Protesters gathered in front of the Hopkins sign on June 5 to demand racial equality.

When people ask us why we want to go into journalism, our response is almost reflexive. “Our passion,” we say, “is amplifying voices that often go unheard.” As protests across the country condemn police brutality and centuries of racial injustice, we’re thinking about how to best amplify black voices as Editors-in-Chief of The News-Letter.

We knew that it was the paper’s duty to cover the activism that has followed the murders of George Floyd, Ahmaud Arbery, Tony McDade, Breonna Taylor — who would have turned 27 today — and countless others. We knew that we needed to stand in solidarity with the black community. The question was how to use our platform to do so.

Katy messaged the former president of the Black Student Union (BSU), Kendall Free, asking her if she knew anyone who’d want to write an op-ed about the ongoing protests. 

“I think it would be great to have more black voices showcased in The News-Letter, but I would also encourage you all to not just have black folks write about ‘black’ issues only,” she replied. “Although my time at JHU is over, I really would have liked to see more outreach to black students from News-Letter for folks to write — which is one of the main reasons BSU re-started our magazine.”

This was hard to hear, but true. Over a year ago, The News-Letter conducted a diversity survey, which found that while 9.9 percent of students at Hopkins were black, our staff was only 4.3 percent black. We (regrettably) have not conducted a diversity survey since, but we know that the numbers aren’t much different today. The News-Letter must do better, especially given that it serves a campus located in Baltimore, a predominantly black city that has been traumatized again and again by structural racism

We considered publishing an editorial declaring the paper’s official position on the protests and the University’s response. But an editorial from a paper that does not adequately represent the black students it’s supposed to serve isn’t what Black Lives Matter needs right now.

As the white editors-in-chief of a student newspaper, it’s not our voices that should be at the forefront of discussion. We’re not here to give you our opinions. We’re here to ask for yours.

Normally, The News-Letter publishes only Hopkins-related breaking news during the summer. Last week, however, we decided to give every section the option to continue publishing because of the unprecedented nature of the pandemic. Then, protests erupted across the country.

We thank Elise Moore and Peggy-Ita Obeng-Nyarkoh for writing op-eds this week: “From a brokenhearted black Minneapolis resident: Feel what I feel” and “Reminder: We still can’t breathe,” respectively. We recognize their pain and anger. We also recognize the students and the student groups calling on Hopkins to better support the black community and acknowledge its contributions to systemic racism.

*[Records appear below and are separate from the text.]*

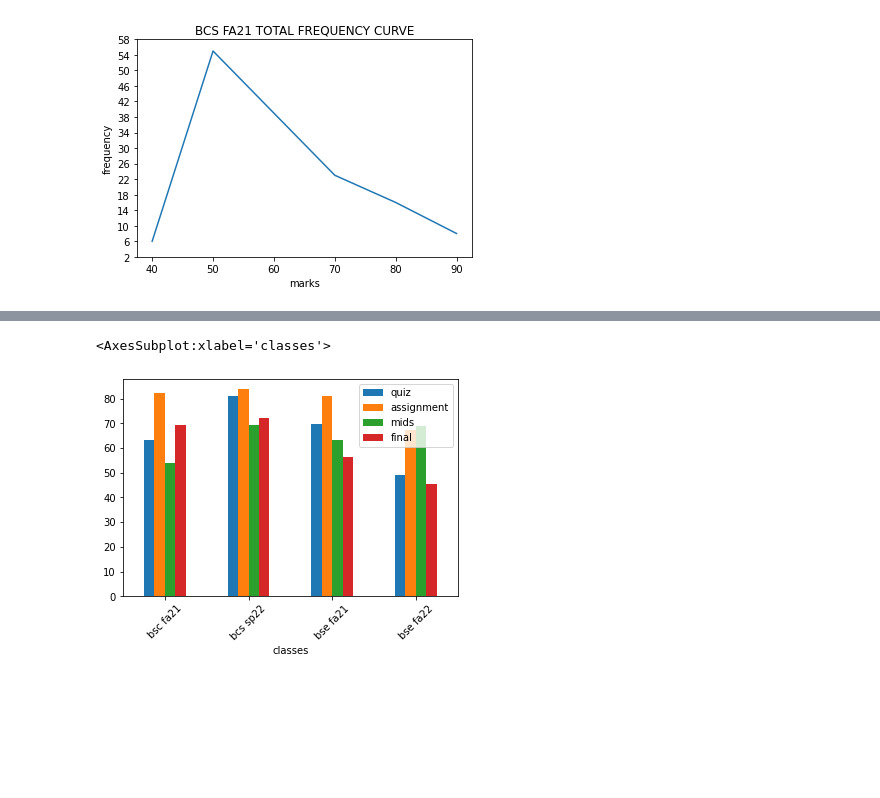
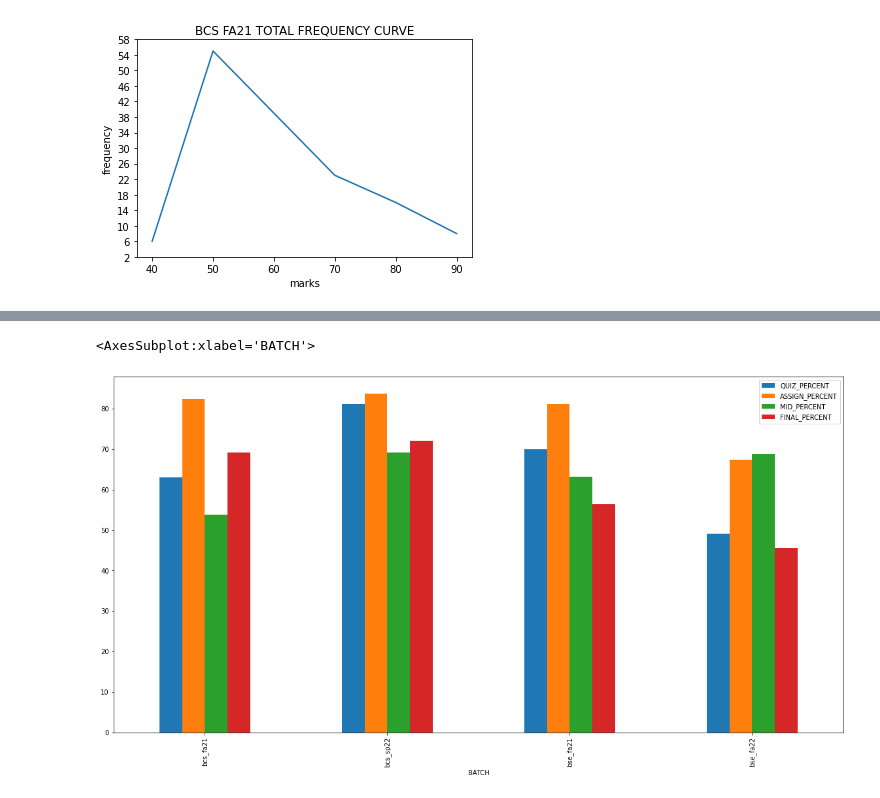
Before and after one commit to muneebahmedayub/sprob-assignment, a Jupyter notebook: sprob.ipynb, the cells around one changed output, grey strips where cells are left out. Saved outputs shown, nothing was run; the diff lists cells and outputs as text; code cells hidden in the pictures; blank space fills up the shorter version.

```diff
--- a/sprob.ipynb
+++ b/sprob.ipynb
@@ -51,3 +34,9 @@ all_classes = bcs_sp22.append([bcs_fa21, bse_fa22, bse_fa21], ignore_index=True)
+# %%
+all_classes = all_classes[all_classes['TOTAL'] >= 40]
+all_classes['QUIZ_PERCENT'] = (all_classes['QUIZ'] / 15) * 100
+all_classes['ASSIGN_PERCENT'] = (all_classes['ASSIGN'] / 10) * 100
+all_classes['MID_PERCENT'] = (all_classes['MID'] / 25) * 100
+all_classes['FINAL_PERCENT'] = (all_classes['FINAL'] / 50) * 100
 # %% [markdown]
 ### Data Visualization for All Classes
 * Histogram
@@ -94,12 +83,5 @@ plt.show()
-# %%
-all_classes_average = pd.DataFrame({
-  "classes": ["bsc fa21", "bcs sp22", "bse fa21", "bse fa22"],
-  "quiz": [bcs_fa21["QUIZ"].mean(), bcs_sp22["QUIZ"].mean(), bse_fa21["QUIZ"].mean(), bse_fa22["QUIZ"].mean()],
-  'assignment': [bcs_fa21["ASSIGN"].mean(), bcs_sp22["ASSIGN"].mean(), bse_fa21["ASSIGN"].mean(), bse_fa22["ASSIGN"].mean()],
-  'mids': [bcs_fa21["MID"].mean(), bcs_sp22["MID"].mean(), bse_fa21["MID"].mean(), bse_fa22["MID"].mean()],
-  'final': [bcs_fa21["FINAL"].mean(), bcs_sp22["FINAL"].mean(), bse_fa21["FINAL"].mean(), bse_fa22["FINAL"].mean()],
-})
-all_classes_average.plot(x='classes', y=['quiz', 'assignment', 'mids', 'final'], rot=45, kind='bar')
-# %% [output]
-<AxesSubplot:xlabel='classes'>
-[figure, removed]
+# %%
+all_classes.pivot_table(index='BATCH', values=['QUIZ_PERCENT', 'ASSIGN_PERCENT', 'MID_PERCENT', 'FINAL_PERCENT']).reset_index().plot(x='BATCH', y=['QUIZ_PERCENT', 'ASSIGN_PERCENT', 'MID_PERCENT', 'FINAL_PERCENT'], figsize=(20, 10), kind='bar')
+# %% [output]
+<AxesSubplot:xlabel='BATCH'>
+[figure, added]
```
Also changed, not shown: parts of 13 cells of this notebook.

We hope that you will share with us your thoughts about the planned private police force. Your tips on how to be a good ally. But we also want to know your reaction to a film you just watched. Your experiences during the pandemic. Your hopes for the upcoming elections.

We promise that The News-Letter will strive to recruit more black writers. We promise to do a better job of making their voices heard.

Click here for more information about writing for The News-Letter. Share your photographs of the ongoing protests with us through this form.

A list of racial justice resources compiled by the BSU can be accessed here.

We encourage our readers to email publiceditor@jhunewsletter.com with questions or comments about our practices and published content.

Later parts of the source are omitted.